### Exercise description
Find every line in the records below that contains the word "components", and copy each such line.

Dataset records

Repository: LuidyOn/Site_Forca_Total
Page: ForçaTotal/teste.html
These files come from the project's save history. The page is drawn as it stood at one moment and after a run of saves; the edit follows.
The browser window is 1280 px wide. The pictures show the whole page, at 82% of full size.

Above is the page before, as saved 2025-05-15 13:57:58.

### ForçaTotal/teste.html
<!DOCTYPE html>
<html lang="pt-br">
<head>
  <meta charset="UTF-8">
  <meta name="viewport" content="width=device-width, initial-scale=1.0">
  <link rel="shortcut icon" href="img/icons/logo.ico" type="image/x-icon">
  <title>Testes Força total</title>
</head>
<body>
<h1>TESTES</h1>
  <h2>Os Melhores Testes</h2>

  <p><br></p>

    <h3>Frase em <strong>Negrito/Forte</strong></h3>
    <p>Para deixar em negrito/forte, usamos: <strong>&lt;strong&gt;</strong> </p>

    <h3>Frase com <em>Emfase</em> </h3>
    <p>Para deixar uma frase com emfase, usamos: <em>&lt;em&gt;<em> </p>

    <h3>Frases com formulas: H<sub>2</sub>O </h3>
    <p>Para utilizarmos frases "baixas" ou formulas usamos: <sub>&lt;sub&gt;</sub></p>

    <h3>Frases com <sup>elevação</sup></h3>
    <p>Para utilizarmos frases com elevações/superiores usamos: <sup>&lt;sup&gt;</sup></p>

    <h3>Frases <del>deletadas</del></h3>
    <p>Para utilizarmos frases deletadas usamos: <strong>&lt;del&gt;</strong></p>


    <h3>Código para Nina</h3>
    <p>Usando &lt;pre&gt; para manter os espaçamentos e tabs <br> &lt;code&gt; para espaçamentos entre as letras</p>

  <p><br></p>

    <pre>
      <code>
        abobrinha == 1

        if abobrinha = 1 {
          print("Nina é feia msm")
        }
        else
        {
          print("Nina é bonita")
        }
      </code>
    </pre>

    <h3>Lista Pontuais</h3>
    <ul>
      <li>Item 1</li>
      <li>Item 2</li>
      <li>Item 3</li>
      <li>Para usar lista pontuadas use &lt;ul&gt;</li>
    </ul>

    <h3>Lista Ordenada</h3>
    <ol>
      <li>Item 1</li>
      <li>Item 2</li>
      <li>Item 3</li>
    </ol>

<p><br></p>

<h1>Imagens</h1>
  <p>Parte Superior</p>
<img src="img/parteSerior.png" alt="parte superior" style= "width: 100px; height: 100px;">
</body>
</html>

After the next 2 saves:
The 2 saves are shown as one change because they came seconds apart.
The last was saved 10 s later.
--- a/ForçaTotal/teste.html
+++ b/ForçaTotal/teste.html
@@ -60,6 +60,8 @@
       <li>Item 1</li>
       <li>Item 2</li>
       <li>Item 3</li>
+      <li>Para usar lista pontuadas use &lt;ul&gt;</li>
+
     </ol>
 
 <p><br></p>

...

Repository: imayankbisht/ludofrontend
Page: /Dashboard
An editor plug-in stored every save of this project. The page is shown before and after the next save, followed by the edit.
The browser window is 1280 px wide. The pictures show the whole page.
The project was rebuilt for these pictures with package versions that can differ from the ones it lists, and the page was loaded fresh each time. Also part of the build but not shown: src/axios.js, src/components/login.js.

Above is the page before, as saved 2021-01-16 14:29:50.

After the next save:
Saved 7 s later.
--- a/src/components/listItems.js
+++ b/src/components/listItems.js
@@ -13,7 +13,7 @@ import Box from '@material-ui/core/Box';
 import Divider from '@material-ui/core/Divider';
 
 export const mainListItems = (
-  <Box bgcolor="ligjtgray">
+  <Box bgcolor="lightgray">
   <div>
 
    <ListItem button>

### Response for this exercise
The project was rebuilt for these pictures with package versions that can differ from the ones it lists, and the page was loaded fresh each time. Also part of the build but not shown: src/axios.js, src/components/login.js.
--- a/src/components/listItems.js
+++ b/src/components/listItems.js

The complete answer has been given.